Exercise requirements:
Scan the data below and state how many of its lines contain the word "center", giving only the figure.

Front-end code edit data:
────────────────
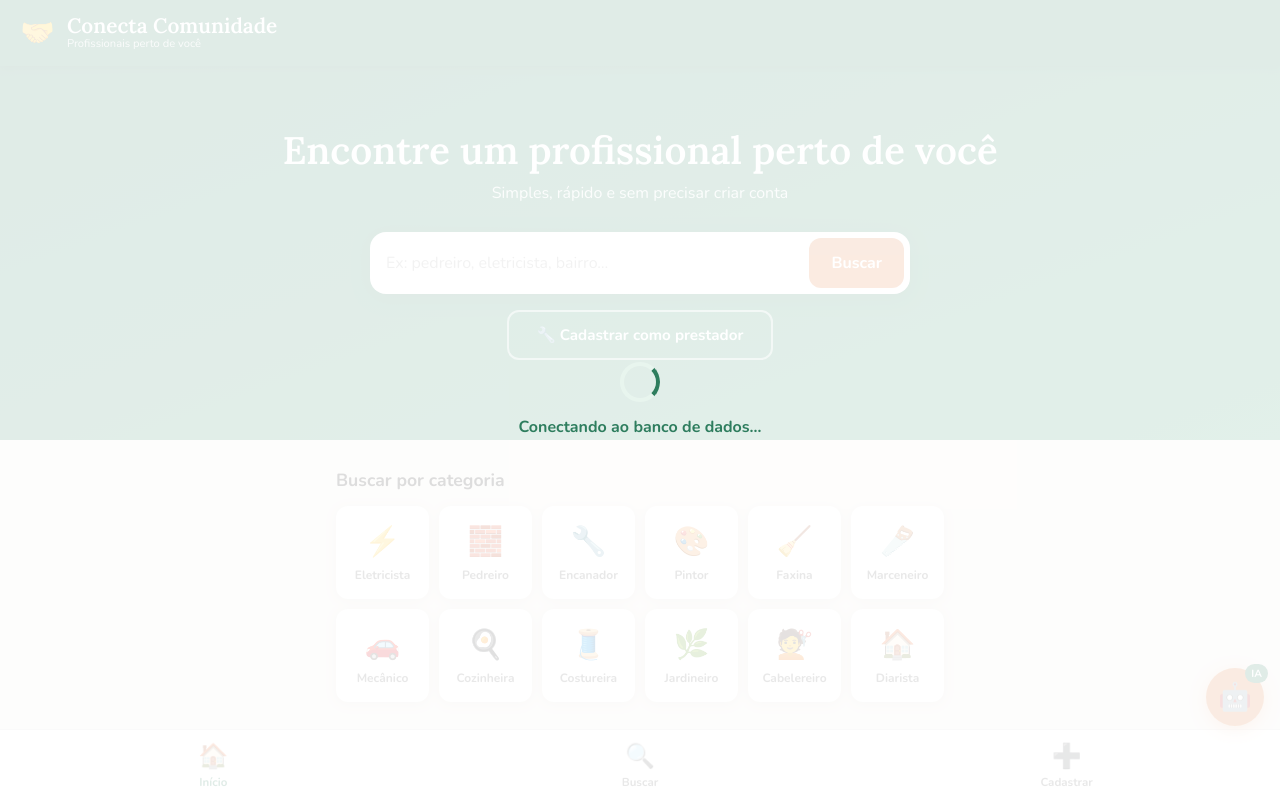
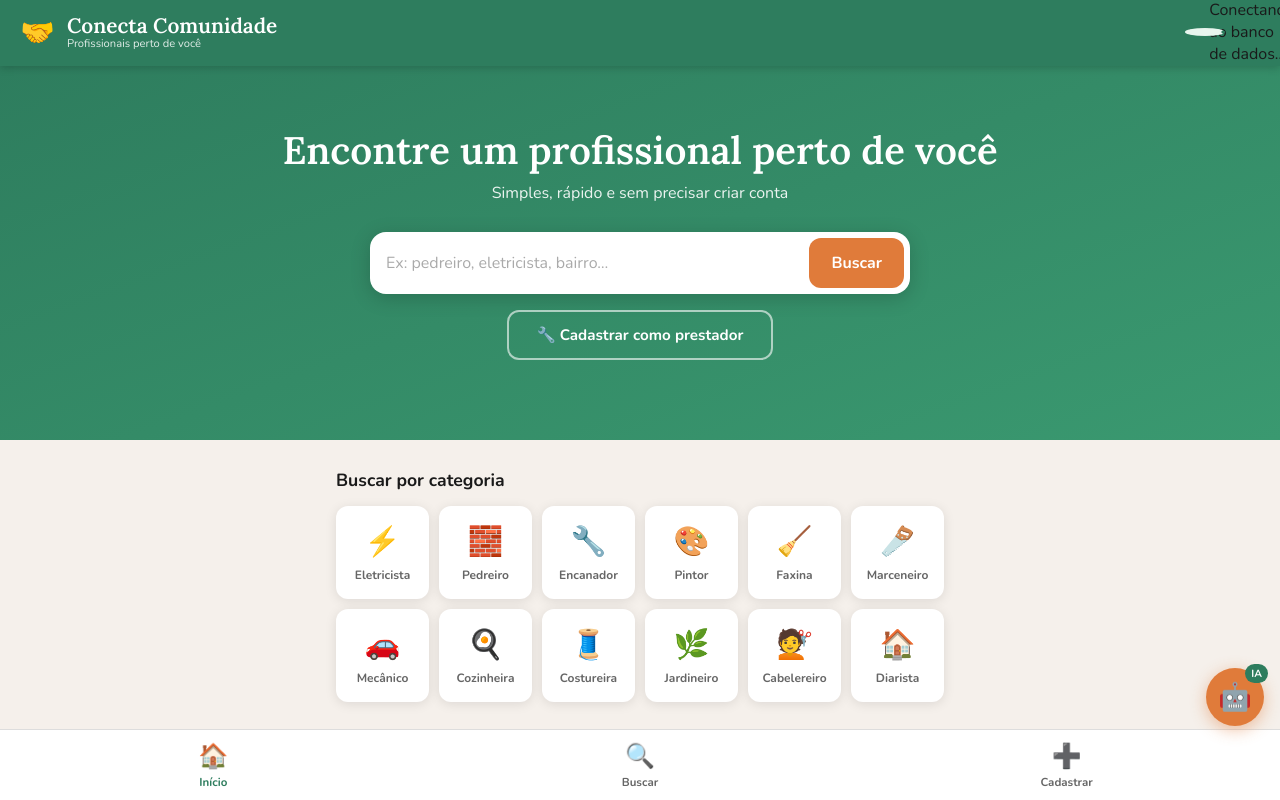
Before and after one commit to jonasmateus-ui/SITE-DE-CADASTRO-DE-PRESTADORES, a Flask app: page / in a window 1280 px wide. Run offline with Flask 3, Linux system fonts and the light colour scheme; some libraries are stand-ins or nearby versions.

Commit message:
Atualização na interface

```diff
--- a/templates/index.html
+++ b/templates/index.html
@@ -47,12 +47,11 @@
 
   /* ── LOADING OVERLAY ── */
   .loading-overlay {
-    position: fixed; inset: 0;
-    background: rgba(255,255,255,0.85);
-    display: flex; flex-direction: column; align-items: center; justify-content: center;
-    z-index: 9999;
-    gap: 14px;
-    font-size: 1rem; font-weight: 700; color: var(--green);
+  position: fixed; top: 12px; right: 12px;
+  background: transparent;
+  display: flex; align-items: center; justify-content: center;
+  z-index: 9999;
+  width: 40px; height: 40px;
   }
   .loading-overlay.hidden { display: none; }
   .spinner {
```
────────────────
Reply to the task:
2